_Description of the task_. Set down all of the entries below word for word, with the pictures left out.

Before-and-after change records:
.....

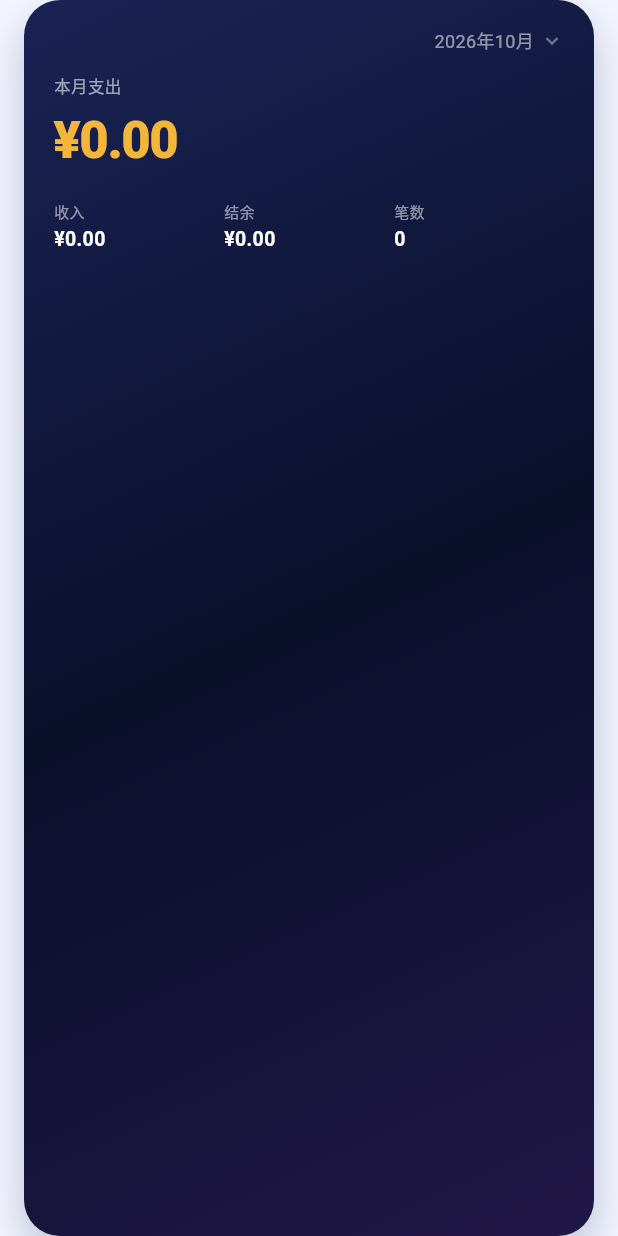
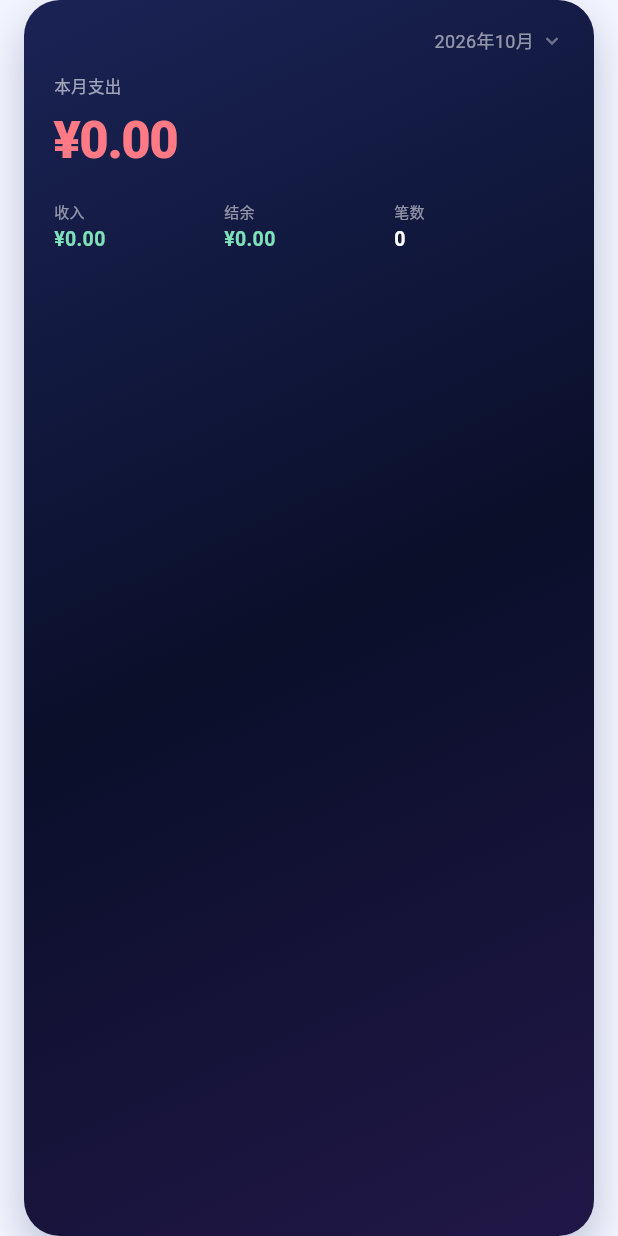
Before and after one commit to sxy666sxy/ledger, a Flutter app: the ClassicMonthCard widget shown alone on an empty page, opened directly with empty values, on a phone screen of 412 x 824 dp. Run offline on Flutter 3.47's test engine with Material 3 defaults, Android fonts, the phone set to English and light mode, and no system bars; our stand-ins replace cross_file, file_picker, image_picker, pdf, share_plus, shared_preferences and 1 more; missing offline and left inert: excel, lunar; accounts and stored records are empty.

Commit message:
fix(flutter): 汇总金额色彩与热力图定位 v0.17.0

```diff
--- a/flutter_app/lib/screens/stats_screen.dart
+++ b/flutter_app/lib/screens/stats_screen.dart
@@ -710,7 +710,7 @@ class _StatsScreenState extends State<StatsScreen>
               children: [
                 Expanded(child: _summaryCell('支出', formatMoney(totals.expense), const Color(0xFFE5484D))),
                 Expanded(child: _summaryCell('收入', formatMoney(totals.income), const Color(0xFF0E9F6E))),
-                Expanded(child: _summaryCell('结余', formatMoney(totals.balance), const Color(0xFF5B6CFF))),
+                Expanded(child: _summaryCell('结余', formatMoney(totals.balance), totals.balance < 0 ? const Color(0xFFE5484D) : const Color(0xFF0E9F6E))),
               ],
             ),
             const SizedBox(height: 11),
--- a/flutter_app/lib/widgets/classic_month_card.dart
+++ b/flutter_app/lib/widgets/classic_month_card.dart
@@ -74,15 +74,15 @@ class ClassicMonthCard extends StatelessWidget {
                 fit: BoxFit.scaleDown,
                 child: Text(
                   formatMoney(totals.expense),
-                  style: const TextStyle(color: Color(0xFFF3B63B), fontSize: 34, fontWeight: FontWeight.w800, letterSpacing: -1),
+                  style: const TextStyle(color: Color(0xFFFF7A85), fontSize: 34, fontWeight: FontWeight.w800, letterSpacing: -1),
                 ),
               ),
               const SizedBox(height: 16),
               Row(
                 children: [
-                  Expanded(child: _sumCell('收入', formatMoney(totals.income))),
-                  Expanded(child: _sumCell('结余', formatMoney(totals.balance))),
-                  Expanded(child: _sumCell('笔数', '$count')),
+                  Expanded(child: _sumCell('收入', formatMoney(totals.income), const Color(0xFF7EE2B8))),
+                  Expanded(child: _sumCell('结余', formatMoney(totals.balance), totals.balance < 0 ? const Color(0xFFFF7A85) : const Color(0xFF7EE2B8))),
+                  Expanded(child: _sumCell('笔数', '$count', Colors.white)),
                 ],
               ),
             ],
@@ -92,13 +92,13 @@ class ClassicMonthCard extends StatelessWidget {
     );
   }
 
-  Widget _sumCell(String label, String value) {
+  Widget _sumCell(String label, String value, Color color) {
     return Column(
       crossAxisAlignment: CrossAxisAlignment.start,
       children: [
         Text(label, style: const TextStyle(color: Colors.white54, fontSize: 10)),
         const SizedBox(height: 2),
-        Text(value, style: const TextStyle(color: Colors.white, fontSize: 13, fontWeight: FontWeight.w700)),
+        Text(value, style: TextStyle(color: color, fontSize: 13, fontWeight: FontWeight.w700)),
       ],
     );
   }
--- a/flutter_app/lib/widgets/simple_month_card.dart
+++ b/flutter_app/lib/widgets/simple_month_card.dart
@@ -89,7 +89,7 @@ class SimpleMonthCard extends StatelessWidget {
                 fontSize: 31,
                 fontWeight: FontWeight.w800,
                 letterSpacing: -1,
-                color: glass ? const Color(0xFFF3B63B) : const Color(0xFFB8860B),
+                color: glass ? const Color(0xFFFF7A85) : const Color(0xFFD92D20),
               ),
             ),
           ),
@@ -97,7 +97,7 @@ class SimpleMonthCard extends StatelessWidget {
           Row(
             children: [
               _cell('收入', formatMoney(totals.income), const Color(0xFF0E9F6E)),
-              _cell('结余', formatMoney(totals.balance), scheme.onSurface),
+              _cell('结余', formatMoney(totals.balance), totals.balance < 0 ? const Color(0xFFD92D20) : const Color(0xFF0E9F6E)),
               _cell('笔数', '$count', scheme.onSurface),
             ],
           ),
--- a/flutter_app/lib/widgets/year_heatmap.dart
+++ b/flutter_app/lib/widgets/year_heatmap.dart
@@ -157,7 +157,7 @@ class _YearHeatmapPageState extends State<YearHeatmapPage> {
   final AppStore store = AppStore.instance;
   final GlobalKey _targetKey = GlobalKey();
   late final ScrollController _scrollController = ScrollController(
-    initialScrollOffset: (((widget.initialMonth - 1) * 248.0).clamp(0.0, double.infinity)).toDouble(),
+    initialScrollOffset: (((widget.initialMonth - 1) * 300.0).clamp(0.0, double.infinity)).toDouble(),
   );
 
   @override
```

.....

_Result of this exercise_.
Before and after one commit to sxy666sxy/ledger, a Flutter app: the ClassicMonthCard widget shown alone on an empty page, opened directly with empty values, on a phone screen of 412 x 824 dp. Run offline on Flutter 3.47's test engine with Material 3 defaults, Android fonts, the phone set to English and light mode, and no system bars; our stand-ins replace cross_file, file_picker, image_picker, pdf, share_plus, shared_preferences and 1 more; missing offline and left inert: excel, lunar; accounts and stored records are empty.

Commit message:
fix(flutter): 汇总金额色彩与热力图定位 v0.17.0

```diff
--- a/flutter_app/lib/screens/stats_screen.dart
+++ b/flutter_app/lib/screens/stats_screen.dart
@@ -710,7 +710,7 @@ class _StatsScreenState extends State<StatsScreen>
               children: [
                 Expanded(child: _summaryCell('支出', formatMoney(totals.expense), const Color(0xFFE5484D))),
                 Expanded(child: _summaryCell('收入', formatMoney(totals.income), const Color(0xFF0E9F6E))),
-                Expanded(child: _summaryCell('结余', formatMoney(totals.balance), const Color(0xFF5B6CFF))),
+                Expanded(child: _summaryCell('结余', formatMoney(totals.balance), totals.balance < 0 ? const Color(0xFFE5484D) : const Color(0xFF0E9F6E))),
               ],
             ),
             const SizedBox(height: 11),
--- a/flutter_app/lib/widgets/classic_month_card.dart
+++ b/flutter_app/lib/widgets/classic_month_card.dart
@@ -74,15 +74,15 @@ class ClassicMonthCard extends StatelessWidget {
                 fit: BoxFit.scaleDown,
                 child: Text(
                   formatMoney(totals.expense),
-                  style: const TextStyle(color: Color(0xFFF3B63B), fontSize: 34, fontWeight: FontWeight.w800, letterSpacing: -1),
+                  style: const TextStyle(color: Color(0xFFFF7A85), fontSize: 34, fontWeight: FontWeight.w800, letterSpacing: -1),
                 ),
               ),
               const SizedBox(height: 16),
               Row(
                 children: [
-                  Expanded(child: _sumCell('收入', formatMoney(totals.income))),
-                  Expanded(child: _sumCell('结余', formatMoney(totals.balance))),
-                  Expanded(child: _sumCell('笔数', '$count')),
+                  Expanded(child: _sumCell('收入', formatMoney(totals.income), const Color(0xFF7EE2B8))),
+                  Expanded(child: _sumCell('结余', formatMoney(totals.balance), totals.balance < 0 ? const Color(0xFFFF7A85) : const Color(0xFF7EE2B8))),
+                  Expanded(child: _sumCell('笔数', '$count', Colors.white)),
                 ],
               ),
             ],
@@ -92,13 +92,13 @@ class ClassicMonthCard extends StatelessWidget {
     );
   }
 
-  Widget _sumCell(String label, String value) {
+  Widget _sumCell(String label, String value, Color color) {
     return Column(
       crossAxisAlignment: CrossAxisAlignment.start,
       children: [
         Text(label, style: const TextStyle(color: Colors.white54, fontSize: 10)),
         const SizedBox(height: 2),
-        Text(value, style: const TextStyle(color: Colors.white, fontSize: 13, fontWeight: FontWeight.w700)),
+        Text(value, style: TextStyle(color: color, fontSize: 13, fontWeight: FontWeight.w700)),
       ],
     );
   }
--- a/flutter_app/lib/widgets/simple_month_card.dart
+++ b/flutter_app/lib/widgets/simple_month_card.dart
@@ -89,7 +89,7 @@ class SimpleMonthCard extends StatelessWidget {
                 fontSize: 31,
                 fontWeight: FontWeight.w800,
                 letterSpacing: -1,
-                color: glass ? const Color(0xFFF3B63B) : const Color(0xFFB8860B),
+                color: glass ? const Color(0xFFFF7A85) : const Color(0xFFD92D20),
               ),
             ),
           ),
@@ -97,7 +97,7 @@ class SimpleMonthCard extends StatelessWidget {
           Row(
             children: [
               _cell('收入', formatMoney(totals.income), const Color(0xFF0E9F6E)),
-              _cell('结余', formatMoney(totals.balance), scheme.onSurface),
+              _cell('结余', formatMoney(totals.balance), totals.balance < 0 ? const Color(0xFFD92D20) : const Color(0xFF0E9F6E)),
               _cell('笔数', '$count', scheme.onSurface),
             ],
           ),
--- a/flutter_app/lib/widgets/year_heatmap.dart
+++ b/flutter_app/lib/widgets/year_heatmap.dart
@@ -157,7 +157,7 @@ class _YearHeatmapPageState extends State<YearHeatmapPage> {
   final AppStore store = AppStore.instance;
   final GlobalKey _targetKey = GlobalKey();
   late final ScrollController _scrollController = ScrollController(
-    initialScrollOffset: (((widget.initialMonth - 1) * 248.0).clamp(0.0, double.infinity)).toDouble(),
+    initialScrollOffset: (((widget.initialMonth - 1) * 300.0).clamp(0.0, double.infinity)).toDouble(),
   );
 
   @override
```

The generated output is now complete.